The more densely trees are planted, the more likely they are to grow tall and straight with good timber potential. In theory tightly spaced trees need relatively little pruning or intervention other than thinning. A reasonable planting rate for totara on an open site is around 2 metres apart (2500 stems per hectare); at this planting density thinning will likely be needed 10 – 20 years later depending on survival and growth. An alternative to planting only totara is to plant a cover of (possibly cheaper) nurse species (e.g. pittosporums, coprosmas, kanuka, manuka) at 1.5 – 2 metre spacing (higher planting density is recommended on particularly weedy sites to help suppress weed growth), and then inter-plant with totara at around 4 metre spacing (600 – 800 stems per hectare). Generally aim for a mixture of around 80% nurse species to 20% inter-planted totara which, on all but the most exposed sites, can all be planted at the same time.
If the aim is to produce straight single stems suitable for milling, form-pruning is recommended. Form pruning involves pruning from ‘the top down’, by selecting a leading stem and removing any likely competing leaders and any steep-angled or particularly coarse branches. Pruning can begin once the trees are well-established and above the height of any competing vegetation – e.g. from around 2 metres tall.
Pruning trials by the Northland Totara Working Group (NTWG) have aimed to retain at least 30% of the green crown, so in other words trees can be pruned quite hard. Suitable tools include normal loppers, long-handled loppers, and a pruning hand-saw.
The smaller more horizontal branches on lower stems of totara established within a stand will generally self-prune following canopy closure, so there may be little need for clearwood pruning.
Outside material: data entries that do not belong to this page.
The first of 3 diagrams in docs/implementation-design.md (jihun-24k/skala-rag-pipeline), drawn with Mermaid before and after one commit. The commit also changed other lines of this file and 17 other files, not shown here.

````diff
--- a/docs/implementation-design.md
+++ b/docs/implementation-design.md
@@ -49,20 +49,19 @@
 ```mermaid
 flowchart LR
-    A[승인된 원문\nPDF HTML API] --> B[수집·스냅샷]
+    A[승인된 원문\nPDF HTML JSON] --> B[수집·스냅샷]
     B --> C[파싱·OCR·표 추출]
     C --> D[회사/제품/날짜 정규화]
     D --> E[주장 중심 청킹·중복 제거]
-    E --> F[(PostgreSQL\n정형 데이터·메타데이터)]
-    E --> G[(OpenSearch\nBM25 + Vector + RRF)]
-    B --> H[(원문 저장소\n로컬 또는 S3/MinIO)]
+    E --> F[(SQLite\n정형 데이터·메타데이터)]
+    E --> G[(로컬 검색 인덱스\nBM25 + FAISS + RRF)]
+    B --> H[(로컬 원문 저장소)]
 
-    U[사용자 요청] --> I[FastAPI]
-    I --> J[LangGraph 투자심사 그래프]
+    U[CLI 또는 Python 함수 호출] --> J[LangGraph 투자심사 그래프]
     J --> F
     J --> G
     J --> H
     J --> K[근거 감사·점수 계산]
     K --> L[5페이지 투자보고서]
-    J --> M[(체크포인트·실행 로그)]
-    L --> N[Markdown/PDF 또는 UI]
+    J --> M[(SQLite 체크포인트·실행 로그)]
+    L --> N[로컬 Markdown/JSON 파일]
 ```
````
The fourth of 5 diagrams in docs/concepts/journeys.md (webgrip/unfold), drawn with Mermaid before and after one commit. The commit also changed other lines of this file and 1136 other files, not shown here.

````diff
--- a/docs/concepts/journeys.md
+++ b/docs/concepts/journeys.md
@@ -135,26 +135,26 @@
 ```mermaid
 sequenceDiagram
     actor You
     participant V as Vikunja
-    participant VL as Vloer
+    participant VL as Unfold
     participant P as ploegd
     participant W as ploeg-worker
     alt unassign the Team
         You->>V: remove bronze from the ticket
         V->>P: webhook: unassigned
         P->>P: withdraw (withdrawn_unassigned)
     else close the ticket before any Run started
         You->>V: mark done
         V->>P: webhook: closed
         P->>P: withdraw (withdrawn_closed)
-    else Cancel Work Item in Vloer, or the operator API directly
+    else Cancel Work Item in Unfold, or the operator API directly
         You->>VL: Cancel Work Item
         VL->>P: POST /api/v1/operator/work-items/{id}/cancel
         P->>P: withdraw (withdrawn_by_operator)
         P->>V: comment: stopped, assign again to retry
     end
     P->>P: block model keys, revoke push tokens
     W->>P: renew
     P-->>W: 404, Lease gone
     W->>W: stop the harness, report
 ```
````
Where trees are open-grown or have retained large branches following canopy closure, stems of selected final crop trees can be clear-pruned to whatever height required.
If densely planted stands are left-unthinned, the result will be a stand of slow-growing tall, thin trees with good form but small- diameter stems, limiting their potential for sawmilling. In theory thinning allows remaining stems to increase their diameter faster. Research by the NTWG on naturally regenerating totara on farmland indicates that totara does respond positively to thinning.
The NTWG trials carried out in naturally regenerating stands of totara on farmland indicate:
- stands with a mean tree diameter of 20 cm benefit from thinning to 1000 stems per ha or less (minimum of around 3 metre spacing)
- stands with a mean tree diameter of 30 cm benefit from thinning to less than 500 stems per ha (minimum of around 5 metre spacing).
In other words owners of planted stands may want to factor in at least two thinning operations.
A Tane’s Tree Trust survey of indigenous plantations indicates a mean stem diameter of 30 cm at 60 years for totara planted across a range of sites with mixed management histories. However, on good sites and with good management, totara can average 50 cm diameter by age 60.
As with other native conifers in New Zealand, totara heartwood is slow to develop. Nevertheless there are many opportunities to use the timber from relatively fast growing 50 – 100 year old plantations and from managed naturally regenerating stands. Tane’s Tree Trust and the Northland Totara Working Group are leading several projects evaluating and promoting sustainable management of totara from these stands for a wide range of uses including carving, furniture, joinery and building.
Totara: establishment, growth and management. David Bergin. NZ Indigenous Tree Bulletin No.1 (2003), Scion, Rotorua, N.Z.
Management of naturally regenerated totara on farms: thinning and pruning. Tane’s Tree Trust Technical Article 11.3, Tanes Tree Trust, N.Z.